_What to work on_
If a line in the data below contains the word "foundation", copy it out.

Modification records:
------------------------------------------------

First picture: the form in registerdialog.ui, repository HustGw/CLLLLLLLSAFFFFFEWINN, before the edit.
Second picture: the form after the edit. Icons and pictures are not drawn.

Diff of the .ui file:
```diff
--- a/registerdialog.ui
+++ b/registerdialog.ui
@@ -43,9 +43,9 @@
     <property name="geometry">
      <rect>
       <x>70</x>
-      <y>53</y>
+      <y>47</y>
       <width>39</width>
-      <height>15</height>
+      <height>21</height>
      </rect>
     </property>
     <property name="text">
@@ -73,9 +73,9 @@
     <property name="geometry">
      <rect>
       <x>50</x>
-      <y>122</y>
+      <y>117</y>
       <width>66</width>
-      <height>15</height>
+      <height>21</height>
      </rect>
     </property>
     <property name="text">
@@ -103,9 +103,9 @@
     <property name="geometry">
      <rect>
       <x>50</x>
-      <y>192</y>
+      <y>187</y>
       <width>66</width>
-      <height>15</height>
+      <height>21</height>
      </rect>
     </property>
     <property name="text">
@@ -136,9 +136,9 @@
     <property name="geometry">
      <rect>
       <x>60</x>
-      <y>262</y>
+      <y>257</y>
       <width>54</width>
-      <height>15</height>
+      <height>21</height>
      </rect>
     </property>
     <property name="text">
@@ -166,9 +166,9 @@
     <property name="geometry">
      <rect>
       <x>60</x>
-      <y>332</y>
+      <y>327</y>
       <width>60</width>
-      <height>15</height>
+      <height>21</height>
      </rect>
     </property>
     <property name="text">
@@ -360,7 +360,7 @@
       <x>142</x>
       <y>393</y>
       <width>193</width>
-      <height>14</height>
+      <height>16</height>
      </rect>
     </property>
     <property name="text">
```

------------------------------------------------

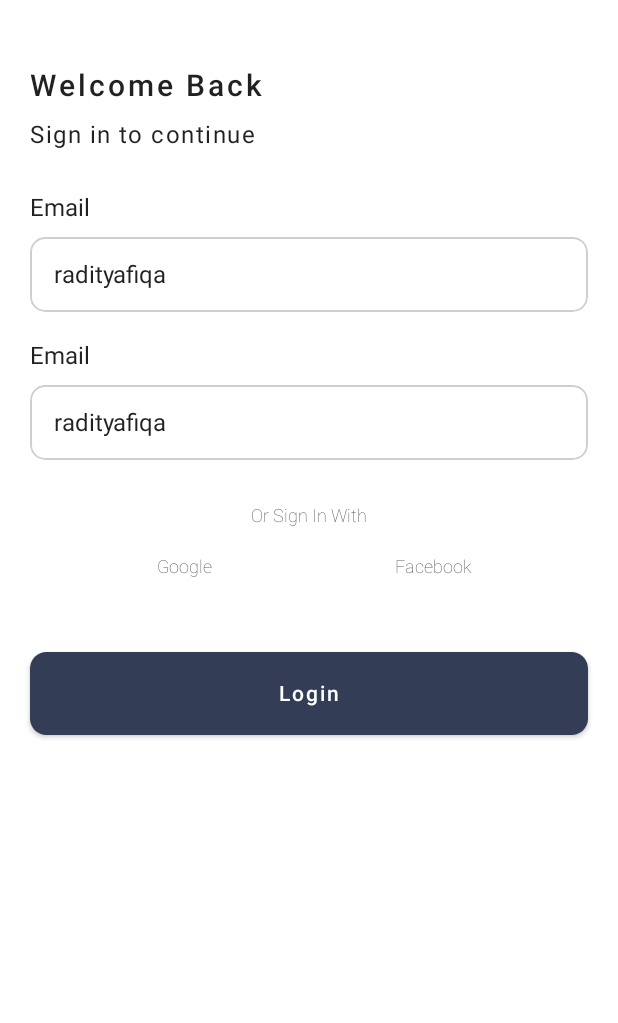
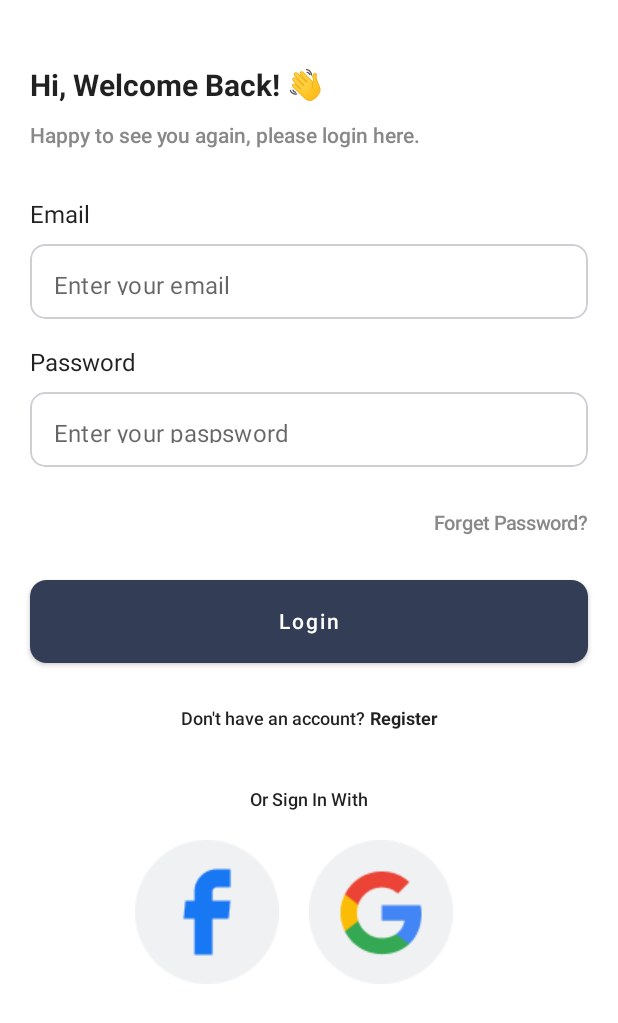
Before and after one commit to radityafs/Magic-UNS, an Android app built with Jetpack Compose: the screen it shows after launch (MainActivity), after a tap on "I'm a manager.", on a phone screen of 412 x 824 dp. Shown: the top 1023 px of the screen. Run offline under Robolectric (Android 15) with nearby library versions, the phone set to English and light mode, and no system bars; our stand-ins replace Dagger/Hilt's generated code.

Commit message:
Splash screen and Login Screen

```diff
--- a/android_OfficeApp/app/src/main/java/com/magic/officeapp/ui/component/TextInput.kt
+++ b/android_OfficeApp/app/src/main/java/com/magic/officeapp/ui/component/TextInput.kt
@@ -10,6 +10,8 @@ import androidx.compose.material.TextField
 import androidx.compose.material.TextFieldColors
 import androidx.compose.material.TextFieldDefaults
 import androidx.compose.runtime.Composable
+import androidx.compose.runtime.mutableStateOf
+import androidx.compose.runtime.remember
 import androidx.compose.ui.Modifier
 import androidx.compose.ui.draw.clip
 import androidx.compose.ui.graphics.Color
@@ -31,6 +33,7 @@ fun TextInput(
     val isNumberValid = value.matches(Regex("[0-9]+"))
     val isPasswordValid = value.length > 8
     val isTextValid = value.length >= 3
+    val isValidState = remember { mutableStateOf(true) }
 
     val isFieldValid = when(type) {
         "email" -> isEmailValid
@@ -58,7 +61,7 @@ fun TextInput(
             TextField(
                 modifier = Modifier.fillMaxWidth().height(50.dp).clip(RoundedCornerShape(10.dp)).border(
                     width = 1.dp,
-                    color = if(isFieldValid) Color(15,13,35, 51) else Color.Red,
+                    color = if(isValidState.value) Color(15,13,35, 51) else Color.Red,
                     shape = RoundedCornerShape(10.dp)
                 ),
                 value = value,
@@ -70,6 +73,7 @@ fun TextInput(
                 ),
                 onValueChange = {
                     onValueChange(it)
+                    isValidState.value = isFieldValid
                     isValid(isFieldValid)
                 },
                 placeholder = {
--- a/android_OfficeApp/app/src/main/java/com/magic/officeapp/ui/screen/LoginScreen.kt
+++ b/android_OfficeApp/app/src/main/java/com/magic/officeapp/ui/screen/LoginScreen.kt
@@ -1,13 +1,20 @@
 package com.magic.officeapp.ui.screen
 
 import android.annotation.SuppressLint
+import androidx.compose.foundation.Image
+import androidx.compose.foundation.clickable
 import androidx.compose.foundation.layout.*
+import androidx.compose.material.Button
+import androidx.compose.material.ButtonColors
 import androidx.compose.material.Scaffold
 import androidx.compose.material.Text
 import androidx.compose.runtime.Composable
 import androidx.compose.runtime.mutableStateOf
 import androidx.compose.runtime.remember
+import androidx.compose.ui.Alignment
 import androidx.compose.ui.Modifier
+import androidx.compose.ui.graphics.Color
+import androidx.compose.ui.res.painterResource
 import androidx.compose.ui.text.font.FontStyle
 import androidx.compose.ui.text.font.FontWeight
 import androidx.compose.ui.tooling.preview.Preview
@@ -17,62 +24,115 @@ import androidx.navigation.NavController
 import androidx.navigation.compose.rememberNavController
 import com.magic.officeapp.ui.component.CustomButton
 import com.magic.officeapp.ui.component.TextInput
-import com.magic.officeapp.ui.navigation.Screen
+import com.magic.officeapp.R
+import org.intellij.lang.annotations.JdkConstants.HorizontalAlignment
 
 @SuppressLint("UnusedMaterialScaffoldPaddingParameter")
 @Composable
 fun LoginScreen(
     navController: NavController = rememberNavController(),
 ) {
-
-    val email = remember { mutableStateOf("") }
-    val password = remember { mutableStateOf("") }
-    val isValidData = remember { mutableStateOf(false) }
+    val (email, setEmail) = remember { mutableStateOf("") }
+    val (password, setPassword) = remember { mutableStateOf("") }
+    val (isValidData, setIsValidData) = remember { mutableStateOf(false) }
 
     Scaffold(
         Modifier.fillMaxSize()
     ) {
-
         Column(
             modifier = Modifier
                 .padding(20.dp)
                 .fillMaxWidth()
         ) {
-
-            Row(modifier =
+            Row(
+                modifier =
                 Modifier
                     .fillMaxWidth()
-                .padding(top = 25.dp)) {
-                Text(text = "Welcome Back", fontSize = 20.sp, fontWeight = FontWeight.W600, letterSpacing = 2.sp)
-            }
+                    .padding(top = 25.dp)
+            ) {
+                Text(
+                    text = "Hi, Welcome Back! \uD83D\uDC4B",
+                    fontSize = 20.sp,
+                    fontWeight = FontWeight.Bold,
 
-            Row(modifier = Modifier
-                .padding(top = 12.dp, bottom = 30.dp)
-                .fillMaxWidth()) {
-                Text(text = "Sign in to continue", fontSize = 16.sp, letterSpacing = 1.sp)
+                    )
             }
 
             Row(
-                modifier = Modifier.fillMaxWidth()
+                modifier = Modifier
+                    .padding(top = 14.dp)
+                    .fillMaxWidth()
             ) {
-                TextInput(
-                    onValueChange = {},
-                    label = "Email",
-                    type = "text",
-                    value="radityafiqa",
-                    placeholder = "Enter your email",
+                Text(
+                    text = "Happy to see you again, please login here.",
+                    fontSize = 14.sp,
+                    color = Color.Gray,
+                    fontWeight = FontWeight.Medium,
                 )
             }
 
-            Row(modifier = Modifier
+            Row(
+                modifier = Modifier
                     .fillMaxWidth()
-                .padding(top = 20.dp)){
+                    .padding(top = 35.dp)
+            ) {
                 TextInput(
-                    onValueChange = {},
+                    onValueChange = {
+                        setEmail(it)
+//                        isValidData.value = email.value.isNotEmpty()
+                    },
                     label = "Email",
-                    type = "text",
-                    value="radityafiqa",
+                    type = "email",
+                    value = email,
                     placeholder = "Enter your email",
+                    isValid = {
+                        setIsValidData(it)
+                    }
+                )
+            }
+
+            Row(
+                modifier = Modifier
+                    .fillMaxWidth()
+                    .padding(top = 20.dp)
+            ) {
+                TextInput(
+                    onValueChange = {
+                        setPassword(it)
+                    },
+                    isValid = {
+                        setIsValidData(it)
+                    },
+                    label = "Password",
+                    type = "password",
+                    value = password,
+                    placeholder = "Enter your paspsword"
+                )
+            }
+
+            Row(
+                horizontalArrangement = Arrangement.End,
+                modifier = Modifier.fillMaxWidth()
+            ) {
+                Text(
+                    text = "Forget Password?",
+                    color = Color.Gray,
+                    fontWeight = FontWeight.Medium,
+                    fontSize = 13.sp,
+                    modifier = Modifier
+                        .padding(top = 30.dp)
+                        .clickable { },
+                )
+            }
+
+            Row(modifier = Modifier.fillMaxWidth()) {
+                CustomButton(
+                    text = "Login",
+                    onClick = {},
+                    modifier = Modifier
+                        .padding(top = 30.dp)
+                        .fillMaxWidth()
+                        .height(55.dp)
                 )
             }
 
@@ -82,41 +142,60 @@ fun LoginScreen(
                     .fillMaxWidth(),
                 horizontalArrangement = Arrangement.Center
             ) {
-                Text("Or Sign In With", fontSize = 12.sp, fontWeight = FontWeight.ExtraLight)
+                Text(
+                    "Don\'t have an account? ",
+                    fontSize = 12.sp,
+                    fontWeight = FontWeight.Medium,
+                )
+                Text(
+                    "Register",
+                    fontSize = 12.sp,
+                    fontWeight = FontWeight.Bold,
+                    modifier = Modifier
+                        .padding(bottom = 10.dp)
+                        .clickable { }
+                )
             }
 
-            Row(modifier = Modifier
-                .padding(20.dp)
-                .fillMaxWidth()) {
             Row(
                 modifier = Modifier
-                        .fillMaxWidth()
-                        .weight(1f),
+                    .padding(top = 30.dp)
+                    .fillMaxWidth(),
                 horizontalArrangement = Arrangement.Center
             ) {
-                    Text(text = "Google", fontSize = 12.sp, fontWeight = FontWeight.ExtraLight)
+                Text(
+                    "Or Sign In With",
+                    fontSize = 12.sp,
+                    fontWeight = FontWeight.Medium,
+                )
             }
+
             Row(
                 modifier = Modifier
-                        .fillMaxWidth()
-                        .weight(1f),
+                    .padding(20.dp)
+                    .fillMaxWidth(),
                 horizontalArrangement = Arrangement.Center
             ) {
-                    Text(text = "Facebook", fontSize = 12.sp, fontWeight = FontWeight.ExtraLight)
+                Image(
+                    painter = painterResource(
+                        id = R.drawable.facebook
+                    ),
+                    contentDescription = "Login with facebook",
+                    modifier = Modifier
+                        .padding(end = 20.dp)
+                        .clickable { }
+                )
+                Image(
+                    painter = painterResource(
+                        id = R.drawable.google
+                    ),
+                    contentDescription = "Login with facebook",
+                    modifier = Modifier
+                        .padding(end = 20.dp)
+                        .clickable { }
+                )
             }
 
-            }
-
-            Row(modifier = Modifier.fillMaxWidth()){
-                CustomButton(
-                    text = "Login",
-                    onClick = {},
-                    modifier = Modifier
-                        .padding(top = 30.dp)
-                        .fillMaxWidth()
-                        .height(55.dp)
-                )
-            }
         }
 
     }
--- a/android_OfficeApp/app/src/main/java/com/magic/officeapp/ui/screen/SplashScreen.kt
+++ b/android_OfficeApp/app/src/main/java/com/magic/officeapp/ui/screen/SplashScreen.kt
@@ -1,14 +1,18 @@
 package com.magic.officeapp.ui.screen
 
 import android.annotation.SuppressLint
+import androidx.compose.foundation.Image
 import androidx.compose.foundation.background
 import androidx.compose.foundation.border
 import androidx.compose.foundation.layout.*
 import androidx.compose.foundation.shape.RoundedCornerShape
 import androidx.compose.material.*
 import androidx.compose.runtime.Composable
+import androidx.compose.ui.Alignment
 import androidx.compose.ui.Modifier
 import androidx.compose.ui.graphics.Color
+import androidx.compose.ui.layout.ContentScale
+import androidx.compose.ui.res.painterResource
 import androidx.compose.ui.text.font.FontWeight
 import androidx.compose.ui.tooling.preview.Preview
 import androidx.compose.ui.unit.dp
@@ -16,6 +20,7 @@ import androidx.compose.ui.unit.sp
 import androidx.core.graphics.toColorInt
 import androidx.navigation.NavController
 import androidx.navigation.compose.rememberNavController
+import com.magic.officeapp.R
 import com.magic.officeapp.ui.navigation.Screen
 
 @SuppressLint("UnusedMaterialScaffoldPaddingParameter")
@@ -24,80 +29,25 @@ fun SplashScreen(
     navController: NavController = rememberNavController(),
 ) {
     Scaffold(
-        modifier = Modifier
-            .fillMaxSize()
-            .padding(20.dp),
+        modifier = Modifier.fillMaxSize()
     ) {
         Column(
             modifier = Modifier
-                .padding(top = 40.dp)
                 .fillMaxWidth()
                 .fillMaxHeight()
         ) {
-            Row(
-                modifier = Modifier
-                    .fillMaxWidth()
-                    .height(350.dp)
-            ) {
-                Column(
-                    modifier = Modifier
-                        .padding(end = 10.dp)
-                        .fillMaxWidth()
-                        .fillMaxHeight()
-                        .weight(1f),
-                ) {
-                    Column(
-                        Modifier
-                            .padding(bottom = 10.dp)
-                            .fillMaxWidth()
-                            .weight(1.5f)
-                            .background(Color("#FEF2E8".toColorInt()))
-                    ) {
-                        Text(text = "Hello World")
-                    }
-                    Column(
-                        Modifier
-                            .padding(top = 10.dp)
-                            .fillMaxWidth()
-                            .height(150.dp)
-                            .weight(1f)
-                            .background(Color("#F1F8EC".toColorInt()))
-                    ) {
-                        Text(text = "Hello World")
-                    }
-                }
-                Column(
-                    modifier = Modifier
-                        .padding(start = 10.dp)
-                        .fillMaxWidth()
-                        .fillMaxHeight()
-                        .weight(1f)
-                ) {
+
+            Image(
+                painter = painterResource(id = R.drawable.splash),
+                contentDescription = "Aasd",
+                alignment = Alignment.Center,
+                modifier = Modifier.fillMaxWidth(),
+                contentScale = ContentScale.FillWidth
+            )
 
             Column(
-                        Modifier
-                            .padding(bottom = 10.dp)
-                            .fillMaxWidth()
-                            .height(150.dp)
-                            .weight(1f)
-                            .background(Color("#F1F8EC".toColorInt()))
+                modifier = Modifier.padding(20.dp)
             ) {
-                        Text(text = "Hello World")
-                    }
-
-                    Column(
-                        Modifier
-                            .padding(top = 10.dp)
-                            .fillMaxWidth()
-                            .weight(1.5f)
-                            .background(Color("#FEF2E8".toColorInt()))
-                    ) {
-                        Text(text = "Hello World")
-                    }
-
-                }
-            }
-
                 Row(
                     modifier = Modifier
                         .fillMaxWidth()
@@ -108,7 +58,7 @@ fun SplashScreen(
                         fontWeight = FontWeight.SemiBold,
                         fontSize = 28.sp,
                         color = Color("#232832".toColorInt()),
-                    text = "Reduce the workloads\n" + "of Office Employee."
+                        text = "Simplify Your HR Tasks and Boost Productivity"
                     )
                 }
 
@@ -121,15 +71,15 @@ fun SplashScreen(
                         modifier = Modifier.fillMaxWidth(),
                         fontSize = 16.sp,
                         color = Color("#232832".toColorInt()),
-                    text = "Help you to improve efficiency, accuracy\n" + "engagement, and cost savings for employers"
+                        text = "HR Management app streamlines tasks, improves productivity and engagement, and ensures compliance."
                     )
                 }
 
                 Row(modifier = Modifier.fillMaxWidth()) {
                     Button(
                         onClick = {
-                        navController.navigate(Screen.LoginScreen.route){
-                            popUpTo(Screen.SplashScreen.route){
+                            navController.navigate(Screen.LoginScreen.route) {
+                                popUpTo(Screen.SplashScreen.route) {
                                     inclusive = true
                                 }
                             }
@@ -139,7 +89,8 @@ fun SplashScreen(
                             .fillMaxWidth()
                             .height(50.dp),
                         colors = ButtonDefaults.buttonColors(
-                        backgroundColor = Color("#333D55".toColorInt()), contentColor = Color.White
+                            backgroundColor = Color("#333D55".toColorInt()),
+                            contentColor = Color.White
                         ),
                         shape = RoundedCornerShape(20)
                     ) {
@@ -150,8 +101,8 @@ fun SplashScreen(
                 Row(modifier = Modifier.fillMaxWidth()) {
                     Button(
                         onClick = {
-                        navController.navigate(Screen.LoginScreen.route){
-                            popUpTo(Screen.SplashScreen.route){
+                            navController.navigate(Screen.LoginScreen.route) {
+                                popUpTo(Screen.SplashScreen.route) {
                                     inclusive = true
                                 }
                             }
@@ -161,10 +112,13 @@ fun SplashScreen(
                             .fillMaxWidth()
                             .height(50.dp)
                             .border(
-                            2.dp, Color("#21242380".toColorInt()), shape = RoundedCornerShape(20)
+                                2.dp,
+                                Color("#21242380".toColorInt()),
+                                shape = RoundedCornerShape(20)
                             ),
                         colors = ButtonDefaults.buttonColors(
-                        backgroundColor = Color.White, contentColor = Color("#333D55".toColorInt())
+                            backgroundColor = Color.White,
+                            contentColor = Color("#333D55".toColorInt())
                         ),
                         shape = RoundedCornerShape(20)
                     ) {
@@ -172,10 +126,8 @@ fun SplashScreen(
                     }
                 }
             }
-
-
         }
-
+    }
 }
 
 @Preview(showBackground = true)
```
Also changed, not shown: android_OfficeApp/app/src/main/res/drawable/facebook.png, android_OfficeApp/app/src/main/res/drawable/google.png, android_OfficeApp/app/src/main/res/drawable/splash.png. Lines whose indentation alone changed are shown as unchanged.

------------------------------------------------

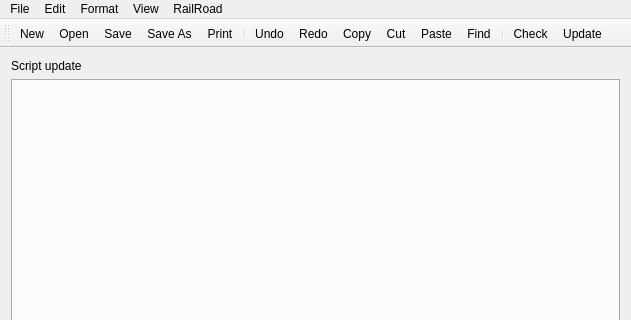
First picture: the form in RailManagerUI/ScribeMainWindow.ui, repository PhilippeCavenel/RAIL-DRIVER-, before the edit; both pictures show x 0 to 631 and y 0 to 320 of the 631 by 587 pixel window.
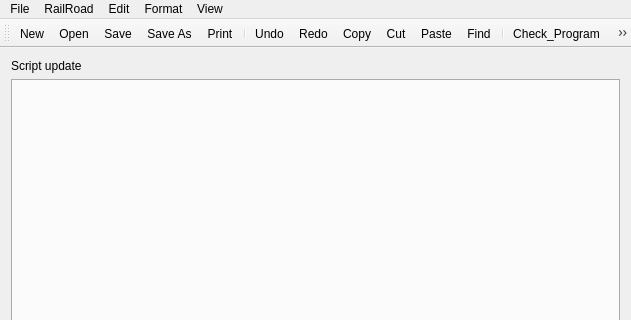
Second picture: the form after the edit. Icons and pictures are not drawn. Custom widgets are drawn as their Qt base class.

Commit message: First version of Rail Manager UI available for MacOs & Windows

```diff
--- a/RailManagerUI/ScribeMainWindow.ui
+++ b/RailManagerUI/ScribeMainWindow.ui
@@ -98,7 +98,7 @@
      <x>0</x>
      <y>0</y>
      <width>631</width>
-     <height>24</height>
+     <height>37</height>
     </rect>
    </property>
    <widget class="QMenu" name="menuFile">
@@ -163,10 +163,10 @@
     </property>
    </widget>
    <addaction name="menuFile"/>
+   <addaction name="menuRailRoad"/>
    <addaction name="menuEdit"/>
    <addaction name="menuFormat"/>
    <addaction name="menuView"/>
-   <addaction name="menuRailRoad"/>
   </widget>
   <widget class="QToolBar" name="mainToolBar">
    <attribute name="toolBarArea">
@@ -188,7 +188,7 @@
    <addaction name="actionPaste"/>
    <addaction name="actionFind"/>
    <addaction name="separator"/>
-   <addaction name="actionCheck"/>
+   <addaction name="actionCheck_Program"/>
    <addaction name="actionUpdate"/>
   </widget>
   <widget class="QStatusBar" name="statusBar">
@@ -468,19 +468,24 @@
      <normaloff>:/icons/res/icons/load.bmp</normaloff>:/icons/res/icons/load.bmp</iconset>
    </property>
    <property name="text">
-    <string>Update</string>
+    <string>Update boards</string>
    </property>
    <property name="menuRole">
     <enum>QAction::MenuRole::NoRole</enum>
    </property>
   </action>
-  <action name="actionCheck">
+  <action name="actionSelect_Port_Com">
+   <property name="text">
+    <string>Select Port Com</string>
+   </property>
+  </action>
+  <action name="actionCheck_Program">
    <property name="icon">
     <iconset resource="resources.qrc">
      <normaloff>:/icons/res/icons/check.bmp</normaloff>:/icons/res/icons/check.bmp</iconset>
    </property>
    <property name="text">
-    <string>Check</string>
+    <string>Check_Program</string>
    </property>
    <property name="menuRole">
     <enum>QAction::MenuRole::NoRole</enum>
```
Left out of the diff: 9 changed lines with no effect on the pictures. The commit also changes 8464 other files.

------------------------------------------------

_Reply_
+import androidx.compose.foundation.Image
+import androidx.compose.foundation.clickable
 import androidx.compose.foundation.layout.*
+import androidx.compose.foundation.Image
 import androidx.compose.foundation.background
 import androidx.compose.foundation.border
 import androidx.compose.foundation.layout.*
 import androidx.compose.foundation.shape.RoundedCornerShape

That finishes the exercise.